- _What this task involves_
Which lines in the data contain the word "docs"? Please copy each of them.

Task inputs below:

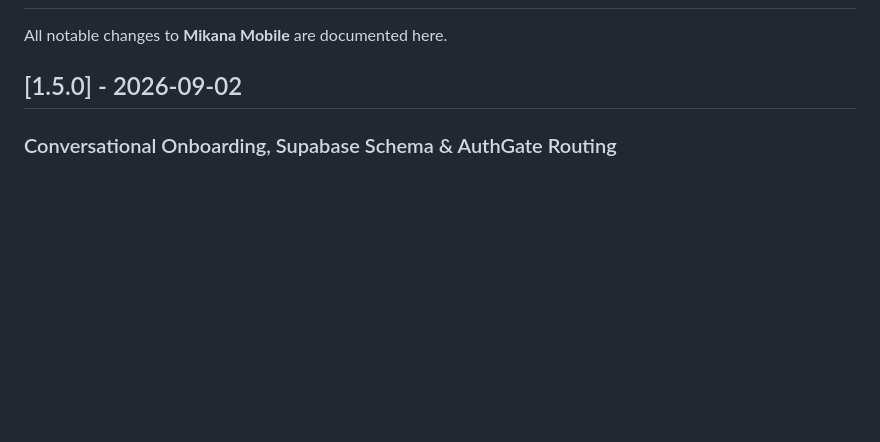
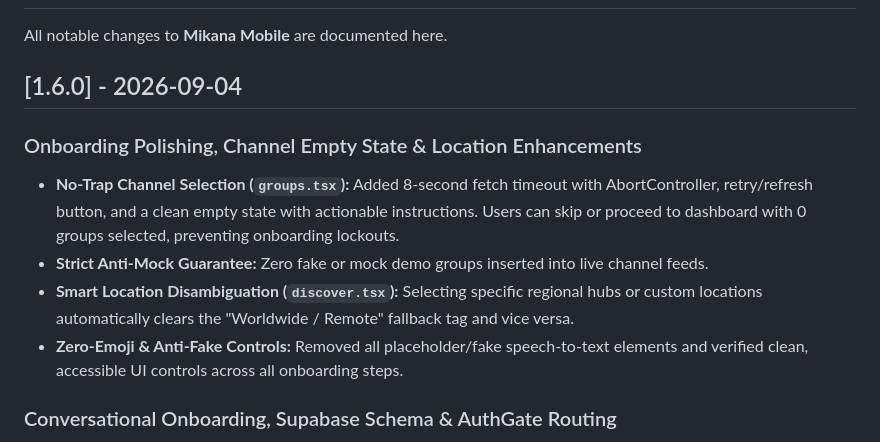
Before and after one commit to Schinqy/mikana-mobile, a Markdown page: changelog.md, the part around the change. GitHub-like rendering; blank space fills up the shorter version.

Commit message:
docs(changelog): record 1.6.0 onboarding polish and channel timeout updates

```diff
--- a/changelog.md
+++ b/changelog.md
@@ -2,7 +2,13 @@
 
 All notable changes to **Mikana Mobile** are documented here.
 
-## [1.5.0] - 2026-09-02
+## [1.6.0] - 2026-09-04
+
+### Onboarding Polishing, Channel Empty State & Location Enhancements
+- **No-Trap Channel Selection (`groups.tsx`):** Added 8-second fetch timeout with AbortController, retry/refresh button, and a clean empty state with actionable instructions. Users can skip or proceed to dashboard with 0 groups selected, preventing onboarding lockouts.
+- **Strict Anti-Mock Guarantee:** Zero fake or mock demo groups inserted into live channel feeds.
+- **Smart Location Disambiguation (`discover.tsx`):** Selecting specific regional hubs or custom locations automatically clears the "Worldwide / Remote" fallback tag and vice versa.
+- **Zero-Emoji & Anti-Fake Controls:** Removed all placeholder/fake speech-to-text elements and verified clean, accessible UI controls across all onboarding steps.
 
 ### Conversational Onboarding, Supabase Schema & AuthGate Routing
 - **4-Stage Value-First Onboarding:** Replaced login-gate-first approach with value-first conversational onboarding. Users see the WhatsApp→Radar transformation demo before any credential prompt.
```
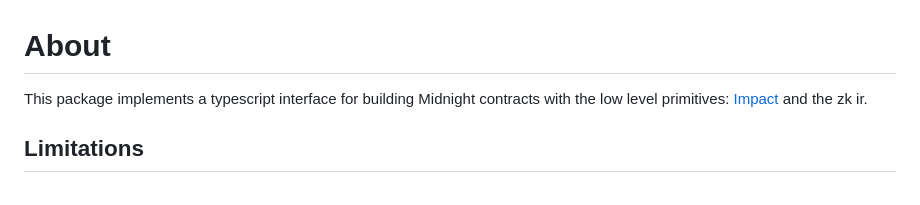
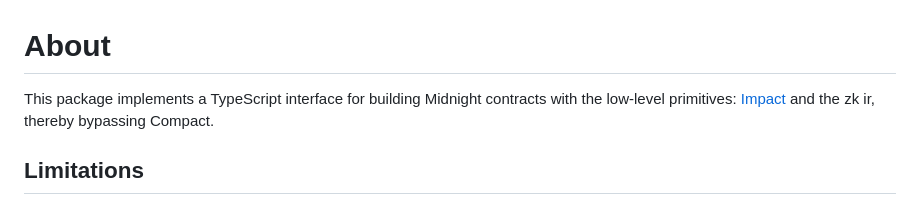
Before and after one commit to PaimaStudios/midnight-impact-rps-example, a Markdown page: vm-builders/README.md, the part around the change. Rendered like a GitHub page.

Commit message:
improve package readme

```diff
--- a/vm-builders/README.md
+++ b/vm-builders/README.md
@@ -1,9 +1,9 @@
 # About
 
-This package implements a typescript interface for building Midnight contracts
-with the low level primitives:
+This package implements a TypeScript interface for building Midnight contracts
+with the low-level primitives:
 [Impact](https://docs.midnight.network/develop/how-midnight-works/impact) and
-the zk ir.
+the zk ir, thereby bypassing Compact.
 
 ## Limitations
 
```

End of Task inputs.

- _Solved exercise_
docs(changelog): record 1.6.0 onboarding polish and channel timeout updates
 [Impact](https://docs.midnight.network/develop/how-midnight-works/impact) and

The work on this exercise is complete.